Necessity (Thessaly #3) - Jo Walton
I have lived for a very long time however you measure it, but I never grew old before. I aged from birth to adulthood and stayed there, poised in the full power of glorious immortality. The mortal body I had taken up to experience and understand the joys and sorrows of human life aged as other mortal bodies age. My son Phaedrus, like my older son Asklepios, had healing powers. Our City had begun with a generation of ten-year-olds, and as our bodies aged he was kept permanently busy. Even with all he could do for us, aging was an undignified and uncomfortable process. Souls grow and flower and do not decline, so each mortal life inevitably ends with soaring souls enclosed in withered failing bodies. While death is necessary for rebirth, I could find neither necessity nor benefit in this slow ebbing of vitality.
I died on the day the first human spaceship contacted Plato. After that, I did all the things I’d been promising myself I’d do once I was back to my proper self. I established the laurel wreath as a symbol of poetic victory, in memory of Daphne. Then I spent a little while assembling the chronicles of the City—weaving together Maia’s journals with Simmea’s and Arete’s, and composing a memoir of my own brief but intense period of mortality. Then I settled down to study sun formation, beginning with my own suns, naturally.

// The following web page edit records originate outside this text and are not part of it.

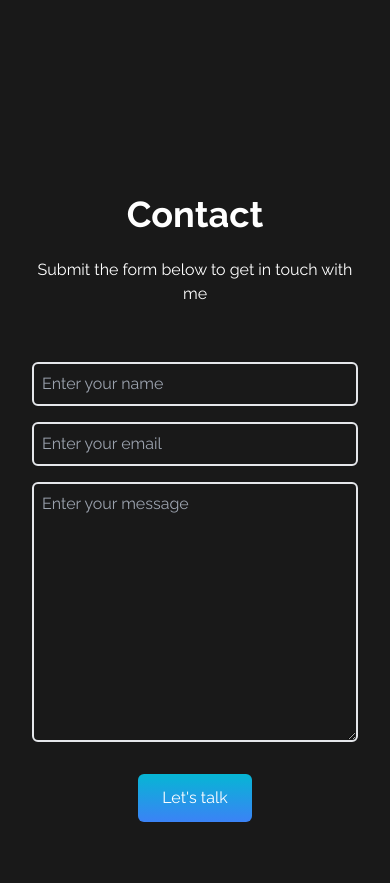
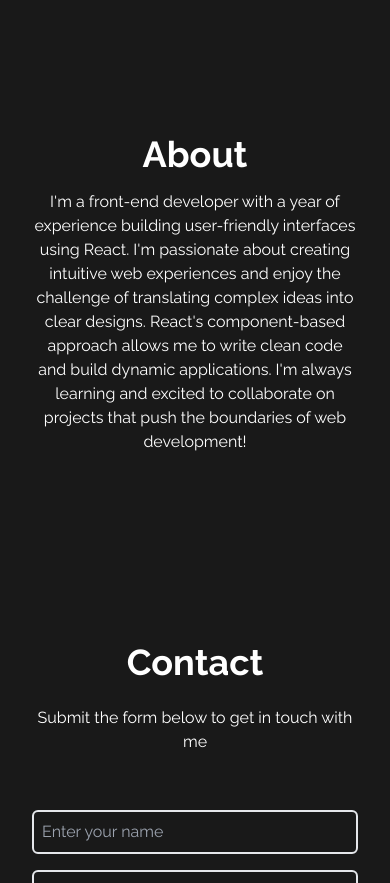
Before and after one commit to harisshafiq934/portfolio, a React (Vite) app: page / in a window 390 px wide. Shown: the part 6015-6898 px from the top of the page. Built offline with nearby package versions, Linux system fonts and the light colour scheme.

Commit message:
contact us

```diff
--- a/src/App.jsx
+++ b/src/App.jsx
@@ -5,6 +5,7 @@ import Skills from './Components/Skills'
 import Projects from './Components/Projects'
 import Experience from './Components/Experience'
 import Contact from './Components/Contact'
+import AboutUs from './Components/AboutUs'
 
 
 function App() {
@@ -15,9 +16,12 @@ function App() {
    <Navbar/>
    <Home/>
    <Skills/>
+
    <Projects/>
    <Experience/>
+   <AboutUs/>
    <Contact/>
+
     </>
   )
 }
--- /dev/null
+++ b/src/Components/AboutUs.jsx
@@ -0,0 +1,23 @@
+import React from 'react';
+
+function AboutUs() {
+  return (
+    <div name="about" className="container mt-16">
+
+      <div className="flex flex-col p-4 justify-center max-w-screen-lg mx-auto h-full">
+        <div className="text-center flex flex-col p-4 justify-center max-w-screen-lg mx-auto h-full text-white">
+          <h2 className="text-4xl font-bold">
+            About
+          </h2>
+          <div className="flex flex-col items-center md:items-start w-full md:w-2/3 mx-auto mt-4 ">
+            <p className="text-center md:text-left">
+              I'm a front-end developer with a year of experience building user-friendly interfaces using React. I'm passionate about creating intuitive web experiences and enjoy the challenge of translating complex ideas into clear designs. React's component-based approach allows me to write clean code and build dynamic applications. I'm always learning and excited to collaborate on projects that push the boundaries of web development!
+            </p>
+          </div>
+        </div>
+      </div>
+    </div>
+  );
+}
+
+export default AboutUs;
--- a/src/Components/Contact.jsx
+++ b/src/Components/Contact.jsx
@@ -24,16 +24,19 @@ const Contact = () => {
               type="text"
               name="name"
               placeholder="Enter your name"
+              required
               className="p-2 bg-transparent border-2 rounded-md text-white focus:outline-none"
             />
             <input
               type="text"
               name="email"
+              required
               placeholder="Enter your email"
               className="my-4 p-2 bg-transparent border-2 rounded-md text-white focus:outline-none"
             />
             <textarea
               name="message"
+              required
               placeholder="Enter your message"
               rows="10"
               className="p-2 bg-transparent border-2 rounded-md text-white focus:outline-none"
--- a/src/Components/Navbar.jsx
+++ b/src/Components/Navbar.jsx
@@ -35,17 +35,18 @@ const NavBar = () => {
       id: 1,
       link: "home",
     },
+
     {
       id: 2,
-      link: "about",
+      link: "portfolio",
     },
     {
       id: 3,
-      link: "portfolio",
+      link: "experience",
     },
     {
       id: 4,
-      link: "experience",
+      link: "about",
     },
     {
       id: 5,
```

Once I’d started looking into it, I became fascinated with the whole process. The song of suns, the dance of gravity and hydrogen, the interplay of radiation and magnetism and heat, the excitement of the symphonic moment when it all comes together and fusion begins—I never tire of it.

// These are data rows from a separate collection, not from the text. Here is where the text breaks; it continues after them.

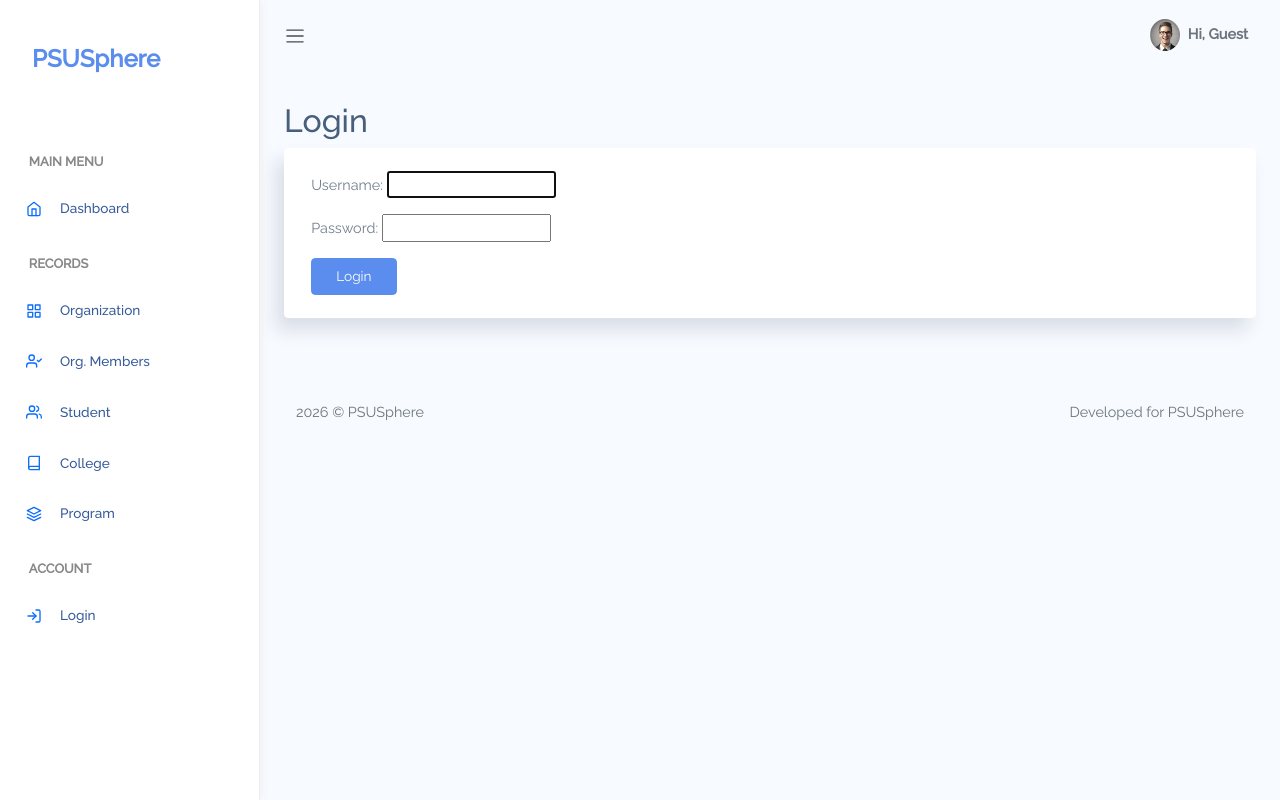
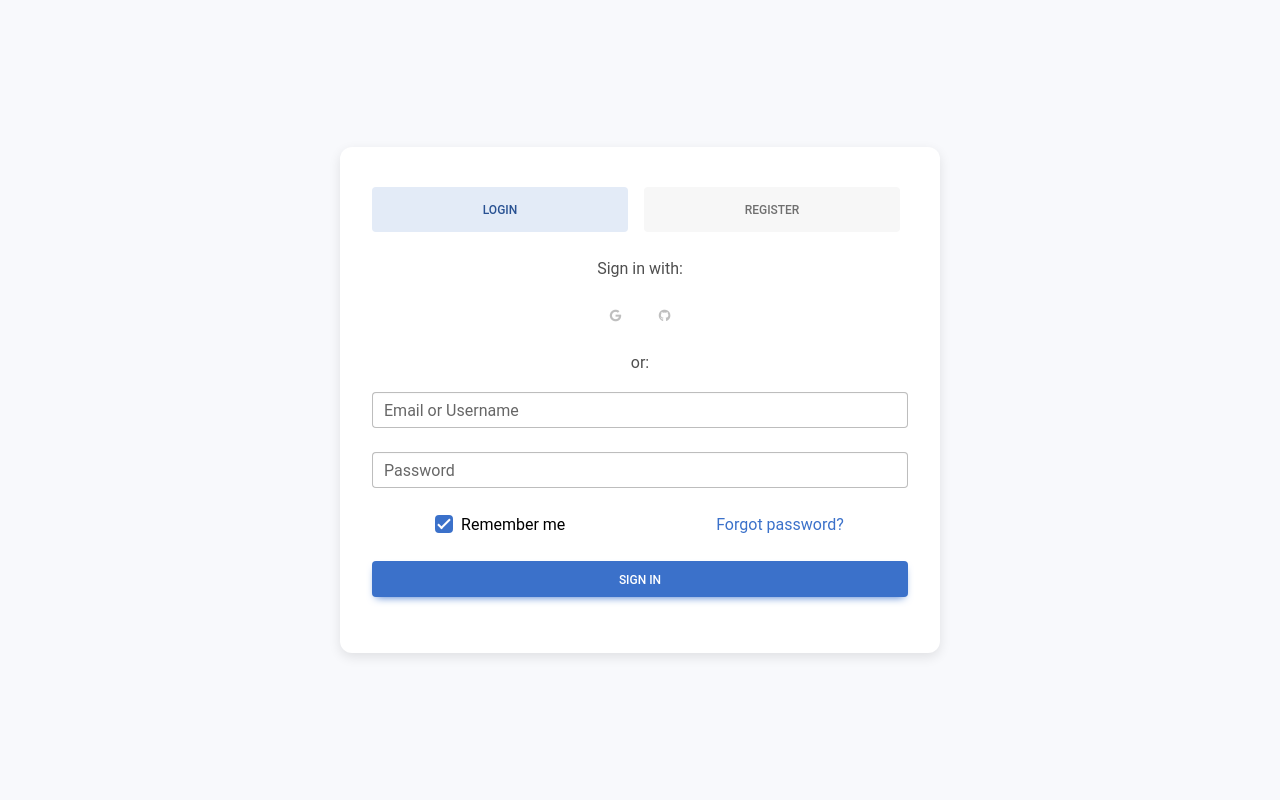
Before and after one commit to oaappp/PSUSphere, a Django app: page /accounts/login/ in a window 1280 px wide. Run offline with Django 5.2, Linux system fonts and the light colour scheme; some libraries are stand-ins or nearby versions.

Commit message:
Activity 6: allauth login templates + settings

```diff
--- a/projectsite/projectsite/urls.py
+++ b/projectsite/projectsite/urls.py
@@ -5,8 +5,8 @@ from studentorg.views import HomePageView
 urlpatterns = [
     path("admin/", admin.site.urls),
 
-    # Login/Logout URLs (Django built-in)
-    path("accounts/", include("django.contrib.auth.urls")),
+    # MUST be allauth (not django.contrib.auth.urls)
+    path("accounts/", include("allauth.urls")),
 
     path("", HomePageView.as_view(), name="home"),
     path("", include("studentorg.urls")),
--- /dev/null
+++ b/projectsite/templates/account/login.html
@@ -0,0 +1,145 @@
+{% load static %}
+<!DOCTYPE html>
+<html lang="en">
+ <head>
+ <meta charset="utf-8" />
+ <meta name="viewport" content="width=device-width, initial-scale=1, shrink-to-fit=no" />
+ <title>PSUSphere Login</title>
+
+ <link rel="stylesheet" href="{% static 'css/bootstrap.css' %}" />
+ <link rel="stylesheet" href="https://cdnjs.cloudflare.com/ajax/libs/font-awesome/6.5.0/css/all.min.css" />
+ <link rel="stylesheet" href="https://cdnjs.cloudflare.com/ajax/libs/mdb-ui-kit/6.4.2/mdb.min.css" />
+
+ <style>
+ body {
+ display: flex;
+ align-items: center;
+ justify-content: center;
+ height: 100vh;
+ background-color: #f8f9fc;
+ }
+ .auth-card {
+ max-width: 600px;
+ width: 100%;
+ background: #fff;
+ border-radius: 12px;
+ box-shadow: 0 4px 12px rgba(0, 0, 0, 0.1);
+ padding: 2rem;
+ }
+ </style>
+ </head>
+
+ <body>
+ <div class="auth-card">
+ <!-- Pills navs -->
+ <ul class="nav nav-pills nav-justified mb-3" id="ex1" role="tablist">
+ <li class="nav-item" role="presentation">
+ <a class="nav-link active" id="tab-login" data-mdb-pill-init href="#pills-login" role="tab" aria-selected="true">Login</a>
+ </li>
+ <li class="nav-item" role="presentation">
+ <a class="nav-link" id="tab-register" data-mdb-pill-init href="#pills-register" role="tab" aria-selected="false">Register</a>
+ </li>
+ </ul>
+
+ <div class="tab-content">
+
+ <!-- Login tab -->
+ <div class="tab-pane fade show active" id="pills-login" role="tabpanel" aria-labelledby="tab-login">
+ <form method="post" action="{% url 'account_login' %}">
+ {% csrf_token %}
+
+ <div class="text-center mb-3">
+ <p>Sign in with:</p>
+ <!-- Social buttons DISABLED for now, add back when you setup Google -->
+ <a href="#" class="btn btn-link btn-floating mx-1 disabled">
+ <i class="fab fa-google"></i>
+ </a>
+ <a href="#" class="btn btn-link btn-floating mx-1 disabled">
+ <i class="fab fa-github"></i>
+ </a>
+ </div>
+
+ <p class="text-center">or:</p>
+
+ <div data-mdb-input-init class="form-outline mb-4">
+ <input type="text" name="login" id="id_login" class="form-control" required />
+ <label class="form-label" for="id_login">Email or Username</label>
+ </div>
+
+ <div data-mdb-input-init class="form-outline mb-4">
+ <input type="password" name="password" id="id_password" class="form-control" required />
+ <label class="form-label" for="id_password">Password</label>
+ </div>
+
+ <div class="row mb-4">
+ <div class="col-md-6 d-flex justify-content-center">
+ <div class="form-check mb-3 mb-md-0">
+ <input class="form-check-input" type="checkbox" id="loginCheck" checked />
+ <label class="form-check-label" for="loginCheck"> Remember me </label>
+ </div>
+ </div>
+
+ <div class="col-md-6 d-flex justify-content-center">
+ <a href="{% url 'account_reset_password' %}">Forgot password?</a>
+ </div>
+ </div>
+
+ {% if form.non_field_errors %}
+ <div class="alert alert-danger" role="alert">
+ {% for error in form.non_field_errors %}
+ <p{% if forloop.last %} class="mb-0"{% endif %}>{{ error }}</p>
+ {% endfor %}
+ </div>
+ {% endif %}
+
+ <button type="submit" class="btn btn-primary btn-block mb-4">Sign in</button>
+ </form>
+ </div>
+
+ <!-- Register tab -->
+ <div class="tab-pane fade" id="pills-register" role="tabpanel" aria-labelledby="tab-register">
+ <form method="post" action="{% url 'account_signup' %}">
+ {% csrf_token %}
+
+ <div class="text-center mb-3">
+ <p>Sign up with:</p>
+ <a href="#" class="btn btn-link btn-floating mx-1 disabled">
+ <i class="fab fa-google"></i>
+ </a>
+ <a href="#" class="btn btn-link btn-floating mx-1 disabled">
+ <i class="fab fa-github"></i>
+ </a>
+ </div>
+
+ <p class="text-center">or:</p>
+
+ <div data-mdb-input-init class="form-outline mb-4">
+ <input type="text" name="username" id="registerUsername" class="form-control" required />
+ <label class="form-label" for="registerUsername">Username</label>
+ </div>
+
+ <div data-mdb-input-init class="form-outline mb-4">
+ <input type="email" name="email" id="registerEmail" class="form-control" required />
+ <label class="form-label" for="registerEmail">Email</label>
+ </div>
+
+ <div data-mdb-input-init class="form-outline mb-4">
+ <input type="password" name="password1" id="registerPassword" class="form-control" required />
+ <label class="form-label" for="registerPassword">Password</label>
+ </div>
+
+ <div data-mdb-input-init class="form-outline mb-4">
+ <input type="password" name="password2" id="registerRepeatPassword" class="form-control" required />
+ <label class="form-label" for="registerRepeatPassword">Repeat password</label>
+ </div>
+
+ <button type="submit" class="btn btn-primary btn-block mb-3">Register</button>
+ </form>
+ </div>
+
+ </div>
+ </div>
+
+ <script src="https://cdnjs.cloudflare.com/ajax/libs/mdb-ui-kit/6.4.2/mdb.min.js"></script>
+ </body>
+</html>
--- a/projectsite/templates/base.html
+++ b/projectsite/templates/base.html
@@ -88,7 +88,7 @@
 
                     {% if user.is_authenticated %}
                     <li class="sidebar-item">
-                        <form method="post" action="{% url 'logout' %}" style="margin:0;">
+                        <form method="post" action="{% url 'account_logout' %}" style="margin:0;">
                             {% csrf_token %}
                             <button type="submit" class="sidebar-link"
                                     style="background:none;border:0;width:100%;text-align:left;padding: .7rem 1rem;">
@@ -99,7 +99,7 @@
                     </li>
                     {% else %}
                     <li class="sidebar-item">
-                        <a href="{% url 'login' %}" class="sidebar-link">
+                        <a href="{% url 'account_login' %}" class="sidebar-link">
                             <i data-feather="log-in" width="20"></i>
                             <span>Login</span>
                         </a>
@@ -145,14 +145,14 @@
                                 </a>
                                 <div class="dropdown-divider"></div>
 
-                                <form method="post" action="{% url 'logout' %}" style="margin:0;">
+                                <form method="post" action="{% url 'account_logout' %}" style="margin:0;">
                                     {% csrf_token %}
                                     <button type="submit" class="dropdown-item">
                                         <i data-feather="log-out"></i> Logout
                                     </button>
                                 </form>
                             {% else %}
-                                <a class="dropdown-item" href="{% url 'login' %}">
+                                <a class="dropdown-item" href="{% url 'account_login' %}">
                                     <i data-feather="log-in"></i> Login
                                 </a>
                             {% endif %}
```
Also changed, not shown: projectsite/projectsite/settings.py (+34 -58 lines), projectsite/templates/socialaccount/login.html (added, +48 -0 lines).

I can’t say how long I spent alone studying the birth of suns. I was outside time, and when I went into time, it was a time aeons before the evolution of life. It’s normal for me to live outside time, and step into it as and where I choose. The years I spent incarnate in the Just City were the exception. Then days and years unfolded in inevitable and unchangeable sequence. My more usual experience is personally sequential, but entirely separate from time, human time, history. I could go off and study stellar nurseries in the early days of the universe for as long as I liked without neglecting any duties. I could pay attention to my duties afterwards, they’d still be there. I could be aware of a prayer, watch the entire sequence of a sun being formed, and then respond to that prayer in the same moment it was uttered. (Not that I pay any more attention to the constant dinning of prayer than any other god. That’s only an example.) I can’t be in time in the same moment twice, but that’s not much of a hardship, usually, because time splits up into extremely small increments. Despite being the god of prophecy, I don’t know my own personal future any more than anyone else. I know what happens in time, more or less, depending on how much attention I’ve paid to it, exactly the same as you might know what happens in history—some of it sharp, some of it fuzzy.
Studying sunbirth was good for me. It was a relief to be on my own and not have to worry about other people and their significance. It was good to be able to focus completely on a fascinating and abstract subject and forget about Plato for a while—both the philosopher and the planet. I loved my children, and I loved Plato and the